> _Aim of the task_
Scan the material below for every line with the string "Desc", and copy those lines.

Source data Block Start

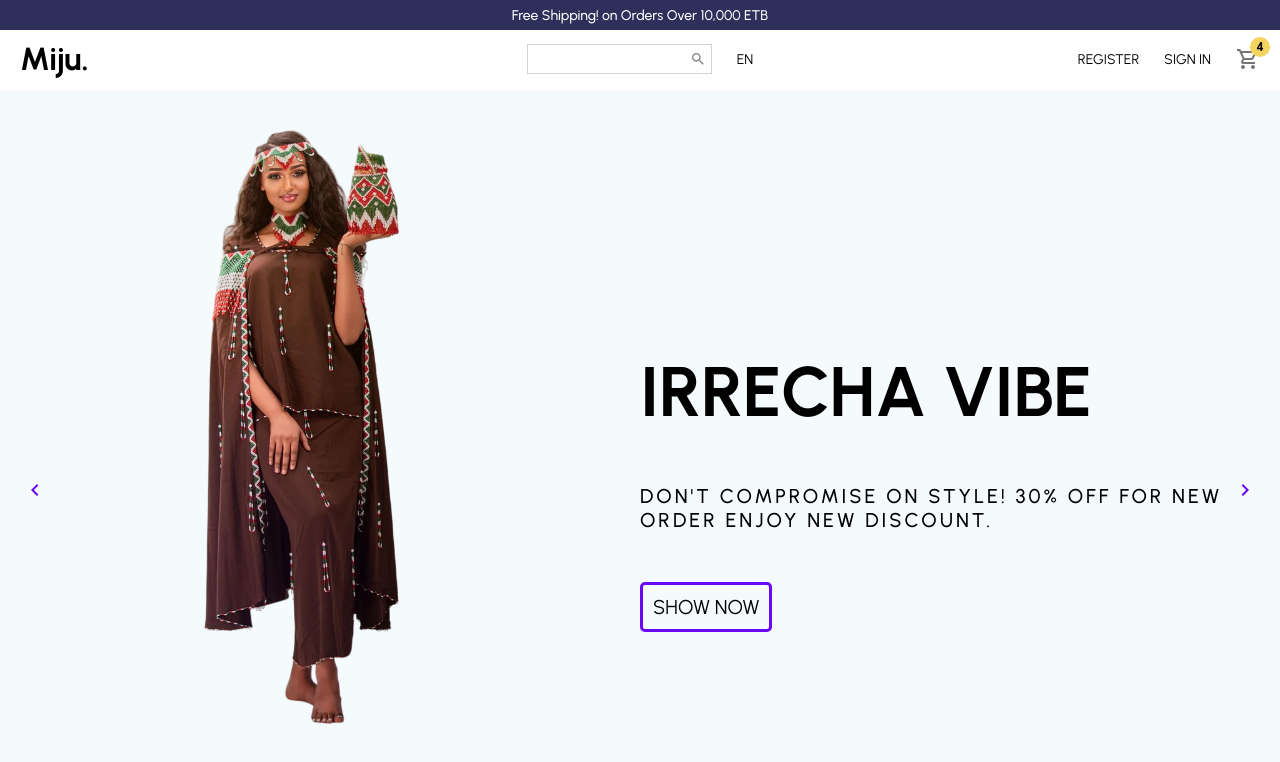
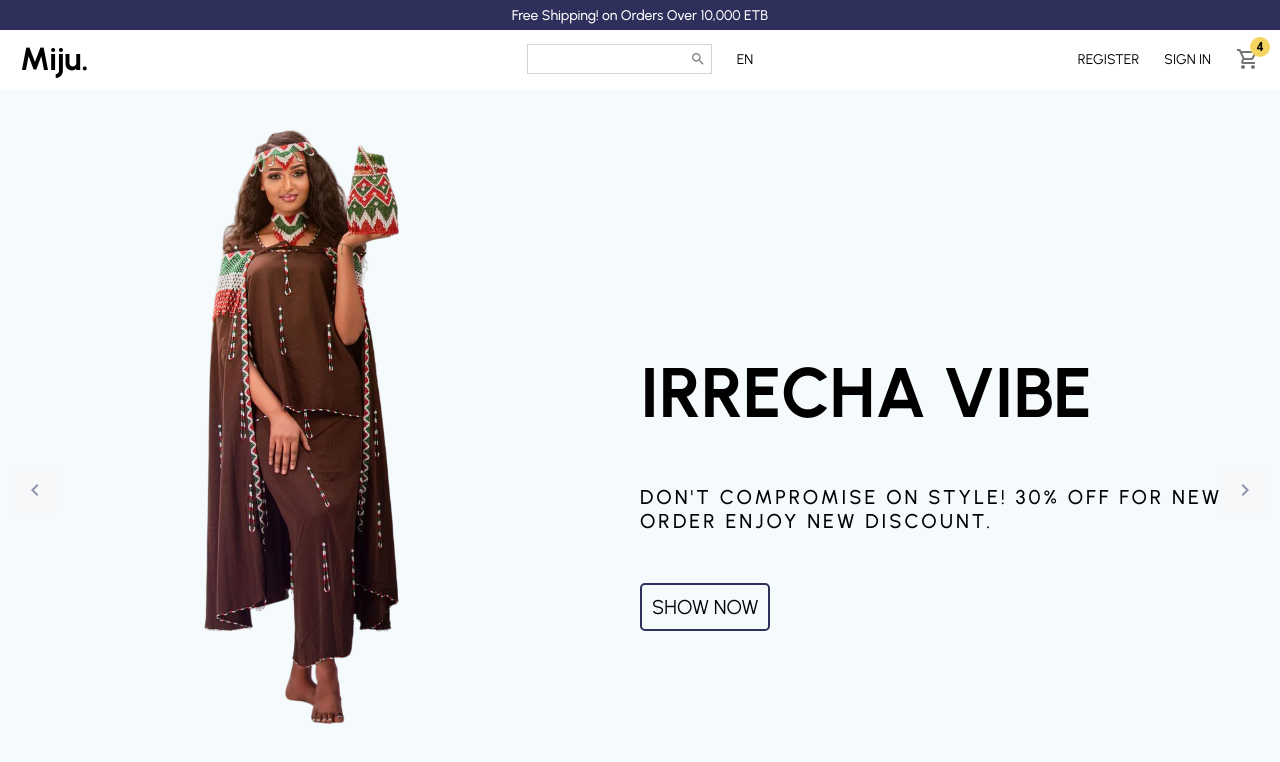
Before and after one commit to Felmeta-M/Miju, a React (Vite) app: page / in a window 1280 px wide. Shown: the top 762 px of the page. Built offline with nearby package versions, Linux system fonts and the light colour scheme.

Commit message:
fixing infinite scroll slider

```diff
--- a/src/components/Slider.jsx
+++ b/src/components/Slider.jsx
@@ -14,24 +14,28 @@ const Container = styled.div`
 const Arrow = styled.div`
   width: 50px;
   height: 50px;
-    color: #6b07f7;
-    border-radius: 50%;
+  color: #2e2f5b;
+  background-color: #f7f7f7;
+  border-radius: 20%;
   display: flex;
   align-items: center;
   justify-content: center;
   position: absolute;
   top: 0;
   bottom: 0;
-    left: ${props=> props.direction === "left" && "10px"};
-    right: ${props=> props.direction === "right" && "10px"};
+  left: ${(props) => props.direction === "left" && "10px"};
+  right: ${(props) => props.direction === "right" && "10px"};
   margin: auto;
   cursor: pointer;
+  opacity: 0.5;
   z-index: 2;
 `;
+
 const Wrapper = styled.div`
   height: 100%;
   display: flex;
-    transform: translateX(0vw);
+  transition: transform 1.5s ease;
+  transform: translateX(${(props) => props.slideIndex * -100}vw);
 `;
 
 const Slide = styled.div`
@@ -39,7 +43,7 @@ const Slide = styled.div`
   height: 100vh;
   display: flex;
   align-items: center;
-    background-color: #${props=>props.bg};
+  background-color: #${(props) => props.bg};
 `;
 
 const ImgContainer = styled.div`
@@ -61,7 +65,7 @@ const Title = styled.h1`
 `;
 
 const Desc = styled.p`
-    margin: 50px 0;
+  margin: 50px 0px;
   font-size: 20px;
   font-weight: 500;
   letter-spacing: 3px;
@@ -72,47 +76,91 @@ const Button = styled.button`
   font-size: 20px;
   background-color: transparent;
   cursor: pointer;
-    border: solid #6b07f7;
+  border: solid #2e2f5b 2px;
   border-radius: 5px;
 `;
 
+const Slider = () => {
+  const [slideIndex, setSlideIndex] = useState(1); // Starting at the cloned first slide
+  const [transitioning, setTransitioning] = useState(false);
 
-const Slider = () => {
-    const [slideIndex, setSlideIndex] = useState(0);
   const handleClick = (direction) => {
+    if (transitioning) return; // Preventing double clicks during transition
+    setTransitioning(true);
+
     if (direction === "left") {
-            setSlideIndex(slideIndex > 0 ? slideIndex - 1 : 2);
+      setSlideIndex(slideIndex === 0 ? sliderItems.length : slideIndex - 1);
     } else {
-            setSlideIndex(slideIndex < 2 ? slideIndex + 1 : 0);
+      setSlideIndex(slideIndex === sliderItems.length + 1 ? 1 : slideIndex + 1);
     }
+  };
+
+  const handleTransitionEnd = () => {
+    setTransitioning(false);
+
+    if (slideIndex === 0) {
+      setSlideIndex(sliderItems.length); // Jumping to real last slide without animation
     }
+    if (slideIndex === sliderItems.length + 1) {
+      setSlideIndex(1); // Jumping to real first slide without animation
+    }
+  };
+
   return (
     <Container>
-        <Arrow direction= "left" onClick={()=>handleClick("left")}>
+      <Arrow direction="left" onClick={() => handleClick("left")}>
         <KeyboardArrowLeft />
       </Arrow>
-        <Wrapper>
-            {sliderItems.map((item)=>(
-                <>
-                <Slide bg={item.bg}>
+      <Wrapper
+        slideIndex={slideIndex}
+        onTransitionEnd={handleTransitionEnd}
+        style={{
+          transition: transitioning ? "transform 1.5s ease" : "none",
+        }}
+      >
+        {/* Cloning last slide before the first slide */}
+        <Slide bg={sliderItems[sliderItems.length - 1].bg}>
+          <ImgContainer>
+            <Image src={sliderItems[sliderItems.length - 1].img} />
+          </ImgContainer>
+          <InfoContainer>
+            <Title>{sliderItems[sliderItems.length - 1].title}</Title>
+            <Desc>{sliderItems[sliderItems.length - 1].desc}</Desc>
+            <Button>SHOW NOW</Button>
+          </InfoContainer>
+        </Slide>
+
+        {/* Normal slides */}
+        {sliderItems.map((item, index) => (
+          <Slide key={index} bg={item.bg}>
             <ImgContainer>
               <Image src={item.img} />
             </ImgContainer>
             <InfoContainer>
               <Title>{item.title}</Title>
-                        <Desc>{item.desc} </Desc>
+              <Desc>{item.desc}</Desc>
               <Button>SHOW NOW</Button>
             </InfoContainer>
           </Slide>
-                 </>
         ))}
+
+        {/* Cloning first slide after the last slide */}
+        <Slide bg={sliderItems[0].bg}>
+          <ImgContainer>
+            <Image src={sliderItems[0].img} />
+          </ImgContainer>
+          <InfoContainer>
+            <Title>{sliderItems[0].title}</Title>
+            <Desc>{sliderItems[0].desc}</Desc>
+            <Button>SHOW NOW</Button>
+          </InfoContainer>
+        </Slide>
       </Wrapper>
-        <Arrow direction= "right" onClick={()=>handleClick("right")}>
+      <Arrow direction="right" onClick={() => handleClick("right")}>
         <KeyboardArrowRight />
       </Arrow>
     </Container>
-  )
-}
-
+  );
+};
 
 export default Slider;
```
Lines whose indentation alone changed are shown as unchanged.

Source data Block End

> _Answer_
 const Desc = styled.p`
+            <Desc>{sliderItems[sliderItems.length - 1].desc}</Desc>
-                        <Desc>{item.desc} </Desc>
+              <Desc>{item.desc}</Desc>
+            <Desc>{sliderItems[0].desc}</Desc>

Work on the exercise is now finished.